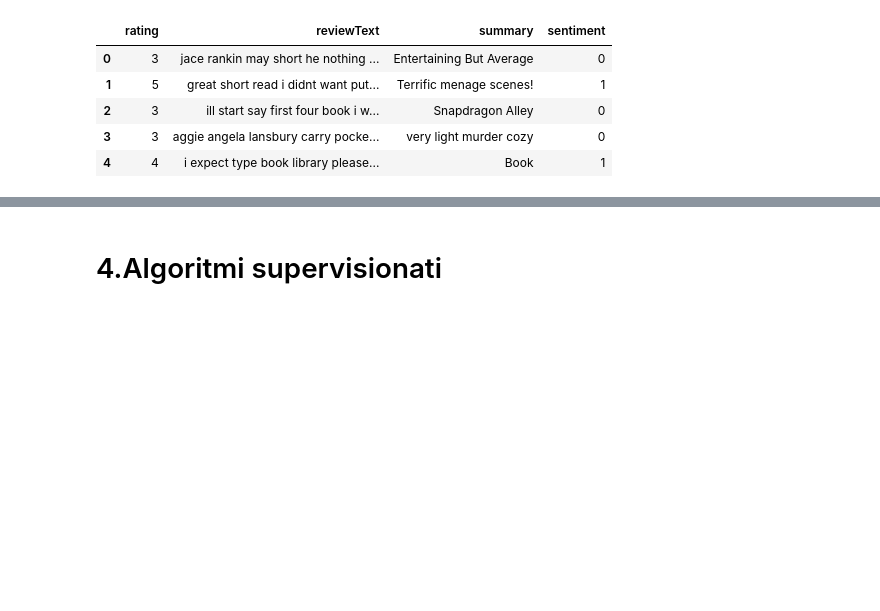
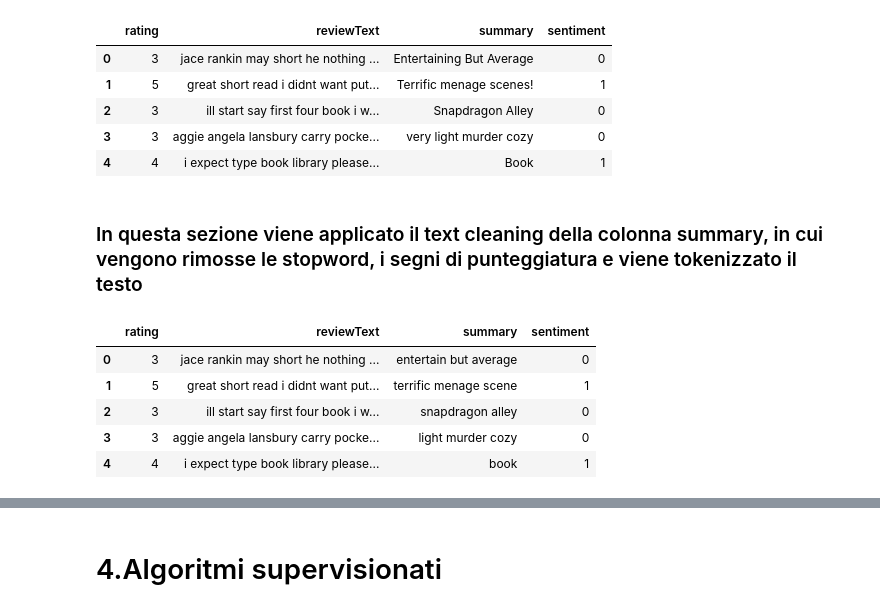
Before and after one commit to Ferru2000/SentimentAnalysis, a Jupyter notebook: Main.ipynb, the cells around one changed output, grey strips where cells are left out. Saved outputs shown, nothing was run; the diff lists cells and outputs as text; code cells hidden in the pictures; blank space fills up the shorter version.

```diff
--- a/Main.ipynb
+++ b/Main.ipynb
@@ -86,8 +86,8 @@ clean_dataset["reviewText"] = clean_dataset["reviewText"].apply(lambda text: Nat
 # rimozione delle stopword
 clean_dataset["reviewText"] = clean_dataset["reviewText"].apply(lambda text: NaturalLanguageProcessing.remove_stopwords(text))
 
-# lowering di ongni lettera
-clean_dataset = NaturalLanguageProcessing.text_lowerer(clean_dataset)
+# lowering di ogni lettera
+clean_dataset = NaturalLanguageProcessing.text_lowerer(clean_dataset, "reviewText")
 
 # lemmatizzazione delle parole
 clean_dataset["reviewText"] = clean_dataset["reviewText"].apply(lambda text: NaturalLanguageProcessing.lemmatize_words(text))
@@ -100,3 +100,26 @@ clean_dataset.head()
 | 2 | 3 | ill start say first four book i w... | Snapdragon Alley | 0 |
 | 3 | 3 | aggie angela lansbury carry pocke... | very light murder cozy | 0 |
 | 4 | 4 | i expect type book library please... | Book | 1 |
+# %% [markdown]
+### In questa sezione viene applicato il text cleaning della colonna summary, in cui vengono rimosse le stopword, i segni di punteggiatura e viene tokenizzato il testo
+# %%
+# rimozione dei segni di punteggiatura
+clean_dataset["summary"] = clean_dataset["summary"].apply(lambda text: NaturalLanguageProcessing.remove_punctuation(text))
+
+# rimozione delle stopword
+clean_dataset["summary"] = clean_dataset["summary"].apply(lambda text: NaturalLanguageProcessing.remove_stopwords(text))
+
+# lowering di ogni lettera
+clean_dataset = NaturalLanguageProcessing.text_lowerer(clean_dataset, "summary")
+
+# lemmatizzazione delle parole
+clean_dataset["summary"] = clean_dataset["summary"].apply(lambda text: NaturalLanguageProcessing.lemmatize_words(text))
+
+clean_dataset.head()
+# %% [output]
+|  | rating | reviewText | summary | sentiment |
+| 0 | 3 | jace rankin may short he nothing ... | entertain but average | 0 |
+| 1 | 5 | great short read i didnt want put... | terrific menage scene | 1 |
+| 2 | 3 | ill start say first four book i w... | snapdragon alley | 0 |
+| 3 | 3 | aggie angela lansbury carry pocke... | light murder cozy | 0 |
+| 4 | 4 | i expect type book library please... | book | 1 |
```
Also changed, not shown: parts of 8 cells of this notebook, 5 other files.
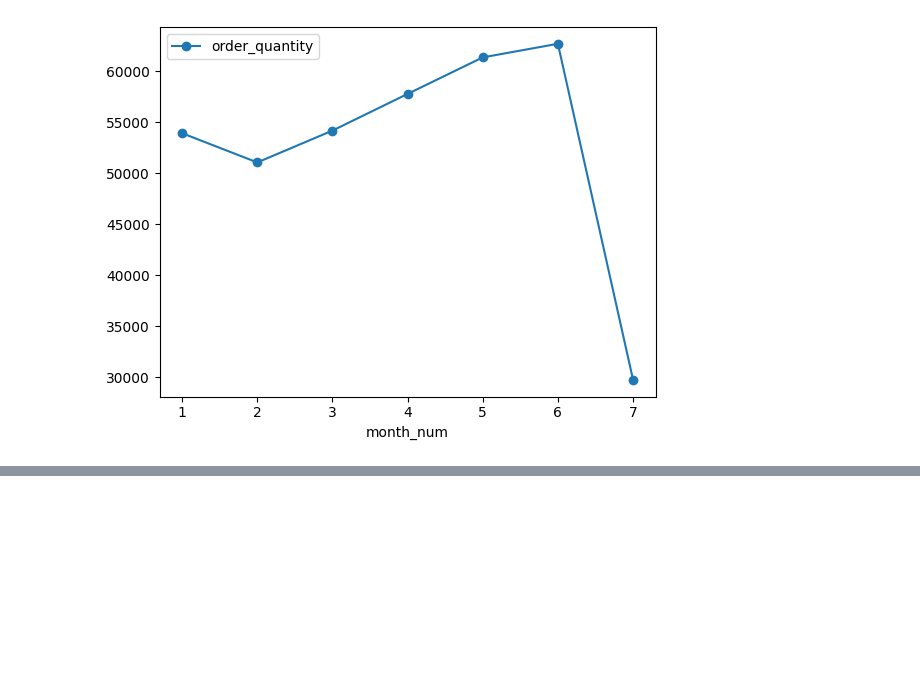
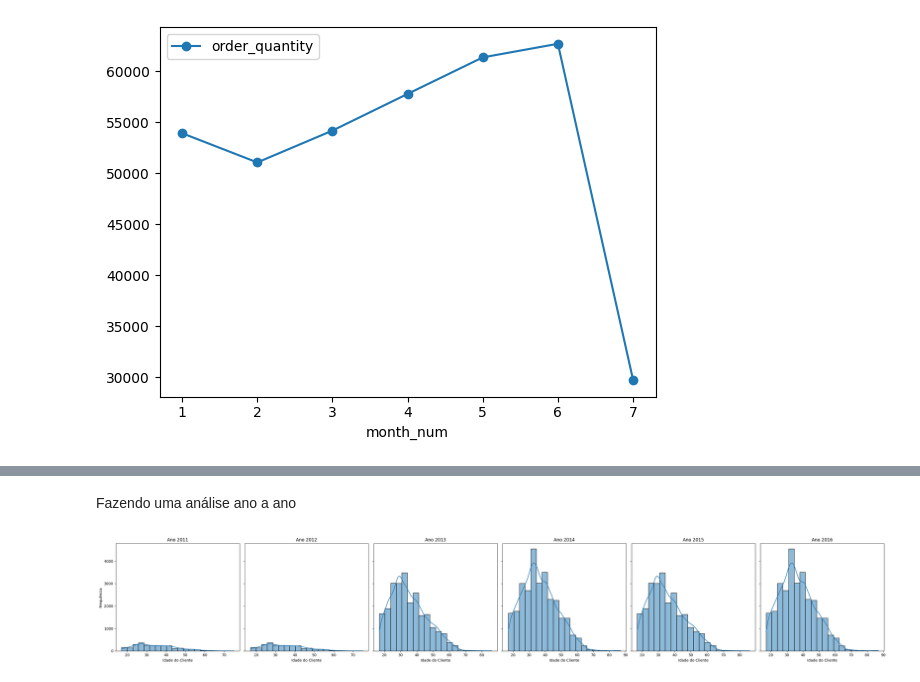
Before and after one commit to TayanSequeira/Skill-Case_Bikes, a Jupyter notebook: case_bikes.ipynb, the cells around one changed output, grey strips where cells are left out. Drawn from its saved outputs; the diff is of its cells as text; code cells hidden in the pictures; blank space fills up the shorter version.

```diff
--- a/case_bikes.ipynb
+++ b/case_bikes.ipynb
@@ -215,0 +280,18 @@ Quantidade total de vendas - ano de 2016
+# %% [markdown]
+Fazendo uma análise ano a ano
+# %%
+years = sorted(df["year"].unique()) # Lita de anos ordenada
+num_year = len(years) # Número total de anos
+fig, axes = plt.subplots(1, num_year, figsize = (5 *num_year,5), sharey=True)
+
+# Plotando um histograma para cada ano
+for i, year in enumerate(years):
+    sns.histplot(df[df["year"] == year]["customer_age"], bins=20, ax=axes[i], kde=True)
+    axes[i].set_title(f"Ano {year}")
+    axes[i].set_xlabel("Idade do Cliente")
+    axes[i].set_ylabel("Frequência")
+
+plt.tight_layout()
+plt.show()
+# %% [output]
+[figure, added]
```
Also changed, not shown: parts of 35 cells of this notebook.
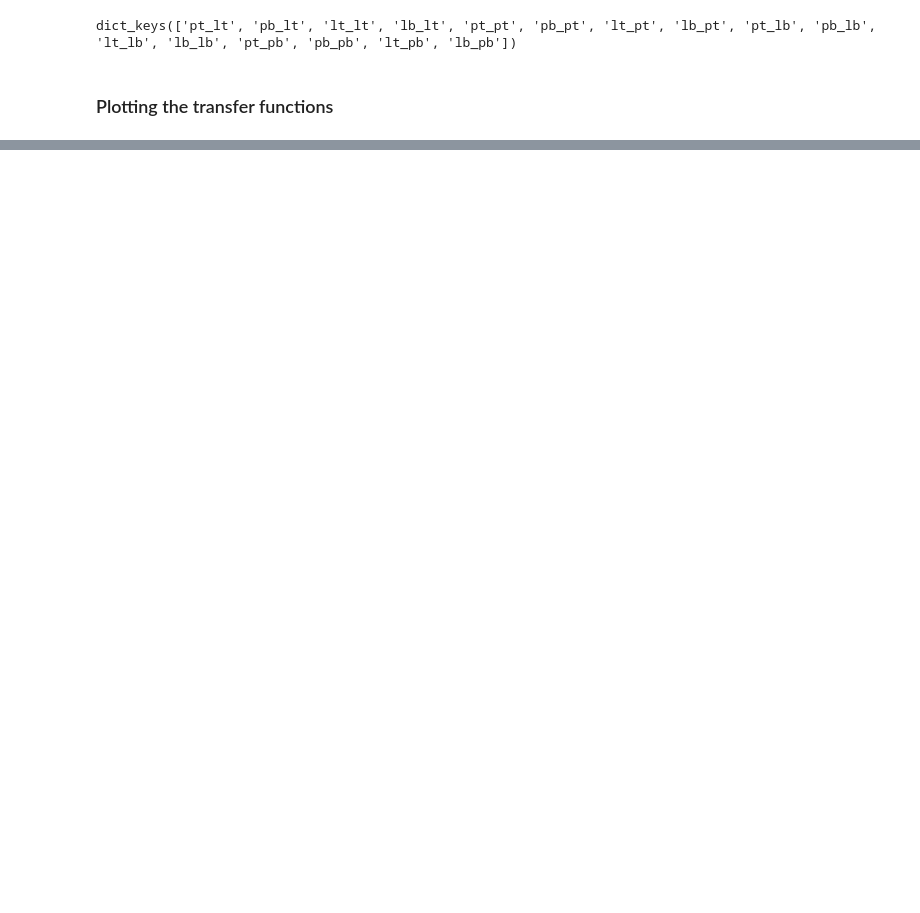
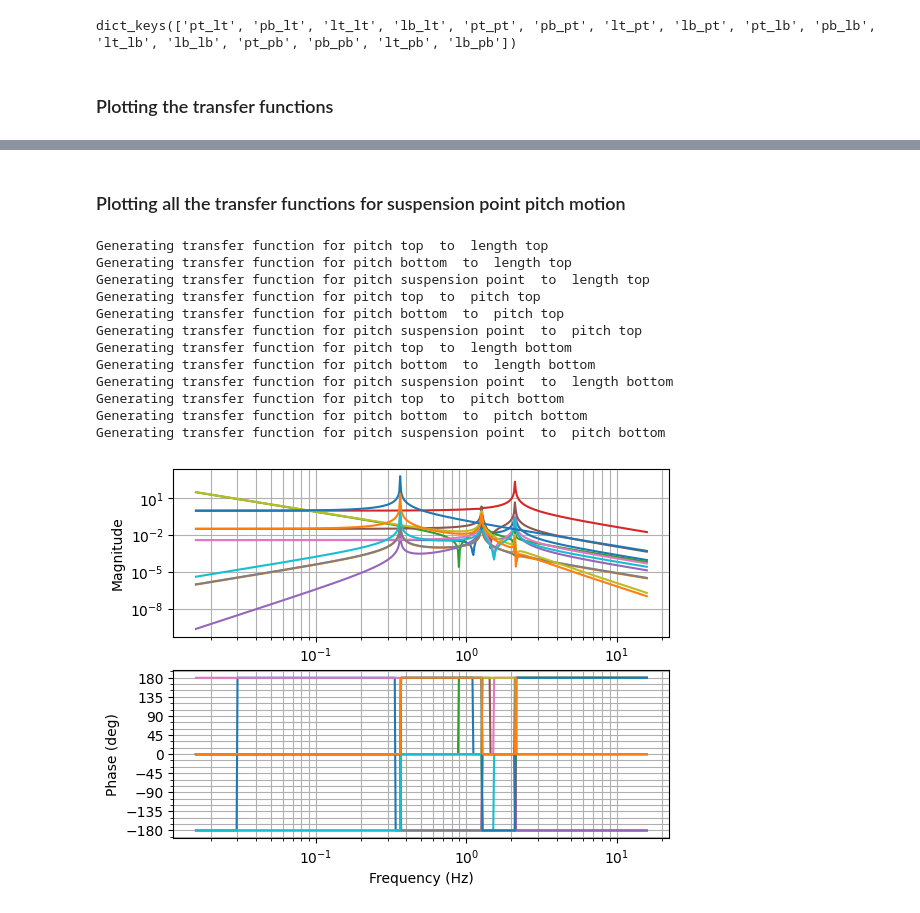
Before and after one commit to siddharth101/Double_suspension, a Jupyter notebook: Double_pendulum_combined.ipynb, the cells around one changed output, grey strips where cells are left out. Drawn from its saved outputs; the diff is of its cells as text; code cells hidden in the pictures; blank space fills up the shorter version.

```diff
--- a/Double_pendulum_combined.ipynb
+++ b/Double_pendulum_combined.ipynb
@@ -803,0 +696,19 @@ $\displaystyle \frac{1.8139031553482 \cdot 10^{-9} s^{10} + 7.78304171927887 \cd
+# %% [markdown]
+### Plotting all the transfer functions for suspension point pitch motion
+# %%
+for i in tfs_sia_inv_B_a_sus.keys():
+  plot_tfs(motion=i, tf_dict=tfs_sia_inv_B_a_sus, configuration='suspension_point')
+# %% [output]
+Generating transfer function for pitch top  to  length top
+Generating transfer function for pitch bottom  to  length top
+Generating transfer function for pitch suspension point  to  length top
+Generating transfer function for pitch top  to  pitch top
+Generating transfer function for pitch bottom  to  pitch top
+Generating transfer function for pitch suspension point  to  pitch top
+Generating transfer function for pitch top  to  length bottom
+Generating transfer function for pitch bottom  to  length bottom
+Generating transfer function for pitch suspension point  to  length bottom
+Generating transfer function for pitch top  to  pitch bottom
+Generating transfer function for pitch bottom  to  pitch bottom
+Generating transfer function for pitch suspension point  to  pitch bottom
+[figure, added]
```
Also changed, not shown: parts of 25 cells of this notebook.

▬▬▬▬▬▬

**WHAT NEEDS TO BE DONE:**
Gather each line of the records holding the string "left".

**EXPECTED ANSWER:**
Before and after one commit to Ferru2000/SentimentAnalysis, a Jupyter notebook: Main.ipynb, the cells around one changed output, grey strips where cells are left out. Saved outputs shown, nothing was run; the diff lists cells and outputs as text; code cells hidden in the pictures; blank space fills up the shorter version.
Before and after one commit to TayanSequeira/Skill-Case_Bikes, a Jupyter notebook: case_bikes.ipynb, the cells around one changed output, grey strips where cells are left out. Drawn from its saved outputs; the diff is of its cells as text; code cells hidden in the pictures; blank space fills up the shorter version.
Before and after one commit to siddharth101/Double_suspension, a Jupyter notebook: Double_pendulum_combined.ipynb, the cells around one changed output, grey strips where cells are left out. Drawn from its saved outputs; the diff is of its cells as text; code cells hidden in the pictures; blank space fills up the shorter version.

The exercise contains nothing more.